YANGON, Myanmar (AP) – Myanmar holds national and state elections on Sunday, in which the National League for Democracy party of Nobel Peace Prize winner Aung San Suu Kyi will seek to wield power.
Here’s a closer look at the vote:
THE BASIC THINGS
More than 37 million out of a total of 56 million Burmese are eligible to vote. More than 90 parties are seeking candidates for seats in the Senate and the House of Representatives.
The NLD̵7;s resounding victory in the last election in 2015 came after more than five decades of military or military rule. Those polls are considered largely free and fair with one major exception – the 2008 military-drafted constitution automatically gave the military 25% of the seats in Congress, enough to prevent changes. constitutional change. That is still true.

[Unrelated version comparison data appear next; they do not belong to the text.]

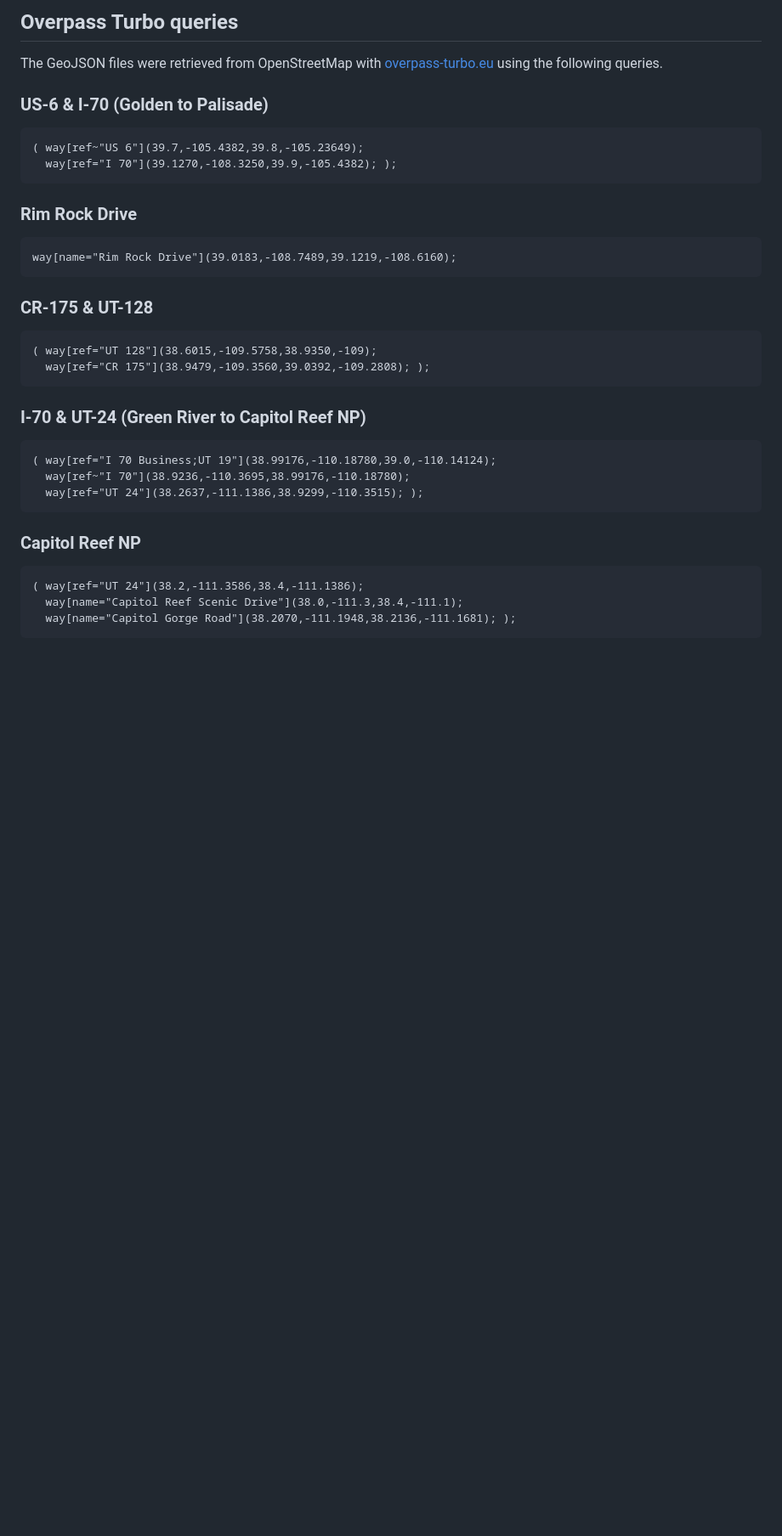
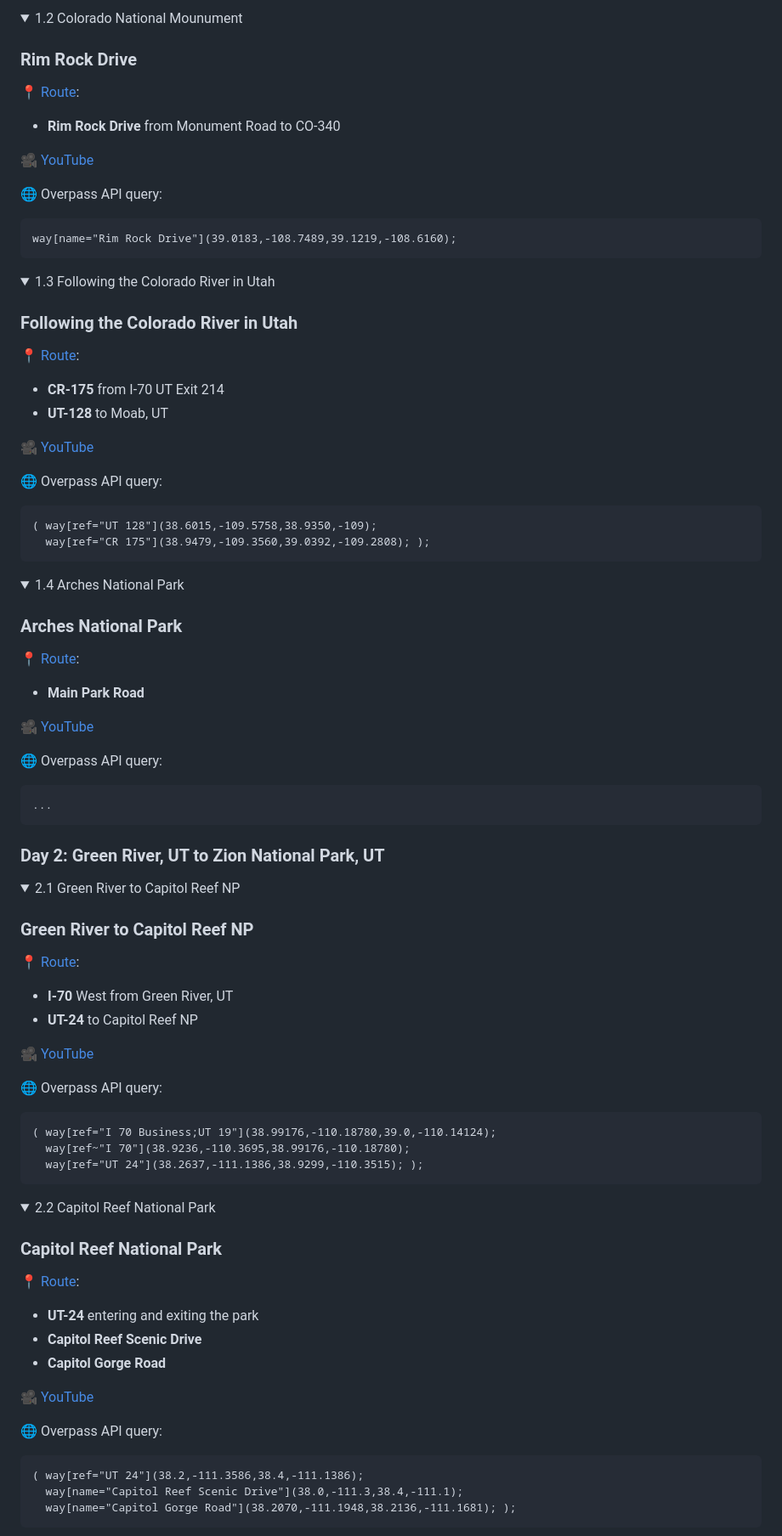
Before and after one commit to jeffyactive/trekungen, a Markdown page: denvegaser/README.md, the part around the change printed below. Shown: that part at 85% size. Rendered like a GitHub page; folded sections open; blank space fills up the shorter version.

```diff
--- a/denvegaser/README.md
+++ b/denvegaser/README.md
@@ -25,30 +31,91 @@ Denver to Las Vegas roundtrip on scenic byways.
 
-Overpass Turbo queries
-----------------------
-
-The GeoJSON files were retrieved from OpenStreetMap with [overpass-turbo.eu](https://overpass-turbo.eu/) using the following queries.
-
-### US-6 & I-70 (Golden to Palisade)
-
-    ( way[ref~"US 6"](39.7,-105.4382,39.8,-105.23649);
-      way[ref="I 70"](39.1270,-108.3250,39.9,-105.4382); );
+<summary>1.2 Colorado National Mounument</summary>
 
 ### Rim Rock Drive
 
+:round_pushpin: [Route](geojson/rimrockdrive.geojson):
+- __Rim Rock Drive__ from Monument Road to CO-340
+
+:movie_camera: [YouTube](https://youtu.be/kGw4kEPwkQM)
+
+:globe_with_meridians: Overpass API query:
+
     way[name="Rim Rock Drive"](39.0183,-108.7489,39.1219,-108.6160);
 
-### CR-175 & UT-128
+</details>
+
+<details>
+
+<summary>1.3 Following the Colorado River in Utah</summary>
+
+### Following the Colorado River in Utah
+
+:round_pushpin: [Route](geojson/cr175-ut128.geojson):
+- __CR-175__ from I-70 UT Exit 214
+- __UT-128__ to Moab, UT
+
+:movie_camera: [YouTube](https://youtu.be/dXqKw5lKsdQ)
+
+:globe_with_meridians: Overpass API query:
 
     ( way[ref="UT 128"](38.6015,-109.5758,38.9350,-109);
       way[ref="CR 175"](38.9479,-109.3560,39.0392,-109.2808); );
 
-### I-70 & UT-24 (Green River to Capitol Reef NP)
+</details>
+
+<details>
+
+<summary>1.4 Arches National Park</summary>
+
+### Arches National Park
+
+:round_pushpin: [Route](geojson/archesnp.geojson):
+- __Main Park Road__
+
+:movie_camera: [YouTube](https://youtu.be/wEaj0fMoUOg)
+
+:globe_with_meridians: Overpass API query:
+
+    ...
+
+</details>
+
+### Day 2: Green River, UT to Zion National Park, UT
+
+<details>
+
+<summary>2.1 Green River to Capitol Reef NP</summary>
+
+### Green River to Capitol Reef NP
+
+:round_pushpin: [Route](geojson/i70-ut24.geojson):
+- __I-70__ West from Green River, UT
+- __UT-24__ to Capitol Reef NP
+
+:movie_camera: [YouTube](https://youtu.be/mck-YCIXEu8)
+
+:globe_with_meridians: Overpass API query:
 
     ( way[ref="I 70 Business;UT 19"](38.99176,-110.18780,39.0,-110.14124);
       way[ref~"I 70"](38.9236,-110.3695,38.99176,-110.18780);
       way[ref="UT 24"](38.2637,-111.1386,38.9299,-110.3515); );
 
-### Capitol Reef NP
+</details>
+
+<details>
+
+<summary>2.2 Capitol Reef National Park</summary>
+
+### Capitol Reef National Park
+
+:round_pushpin: [Route](geojson/capitolreefnp.geojson):
+- __UT-24__ entering and exiting the park
+- __Capitol Reef Scenic Drive__
+- __Capitol Gorge Road__
+
+:movie_camera: [YouTube](https://youtu.be/1IRXq54QY8Y)
+
+:globe_with_meridians: Overpass API query:
 
     ( way[ref="UT 24"](38.2,-111.3586,38.4,-111.1386);
       way[name="Capitol Reef Scenic Drive"](38.0,-111.3,38.4,-111.1);
```
Also changed, not shown: other parts of denvegaser/README.md (+123 -8 lines).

Overshadowing the polls is the coronavirus and the drawbacks to stopping it, potentially reducing voter turnout despite government plans for social segregation and other safety measures .
Ms. Suu Kyi’s party was very supportive to win again, though perhaps with a falling majority. Suu Kyi is by far the most famous politician in the country and the NLD has a strong national network, bolstered by wielding the levers of state power.
However, the NLD has been criticized for its lack of vision and for adopting some of the more authoritarian methods of its military predecessors, especially targeting critics through the courts.
Ms. Suu Kyi’s party has lost the cooperation of many ethnic minority parties, which are common in their border region homeland. In 2015, these parties were tacit allies to the NLD and were arranged not to compete fiercely as the split could bring victory to the military-backed Solidarity and Development Party, or USDP.
Suu Kyi’s failure to reach an agreement that gives minorities the greater political autonomy they’ve been looking for for decades has disappointed them, and this year they will be more anti-NLD than anti- re it. There are about 60 minor ethnic parties.
The main opposition USDP was formed as a representative of the military and was once again the strongest competitor of the NLD. It is well funded and well organized. Whether voters will find it tainted by its association with previous military regimes is not clear.
To a large extent, the polls are seen as a referendum on Suu Kyi’s five years in power, as well as the 2015 election as a ruling on the military regime.
There is economic growth, but it benefits a small portion of the population in one of the poorest countries in the region and doesn’t meet popular expectations.
Not only ethnic groups were disappointed by Suu Kyi’s not giving them greater autonomy, but in the western state of Rakhine the well-trained and well-equipped Arakan Army – a group claiming to represent The Buddhist Rakhine ethnic group – has risen to become the greatest military threat in many years.
The elimination of votes by the Election Commission in some areas where government-critical parties are sure to gain seats has attracted harsh criticism. The move is estimated to have taken ownership of more than 1 million people. Critics accused the Election Commission of plotting to carry out the NLD’s bid
The topic that attracts the most global attention, the repression of the Muslim minority Rohingya, is not an electoral issue except for anti-Muslim politicians. A brutal anti-insurgency campaign in 2017 sent some 740,000 Rohingya across the border to Bangladesh, but they have long faced systematic discrimination that denied them citizenship and the right to vote. dispatch.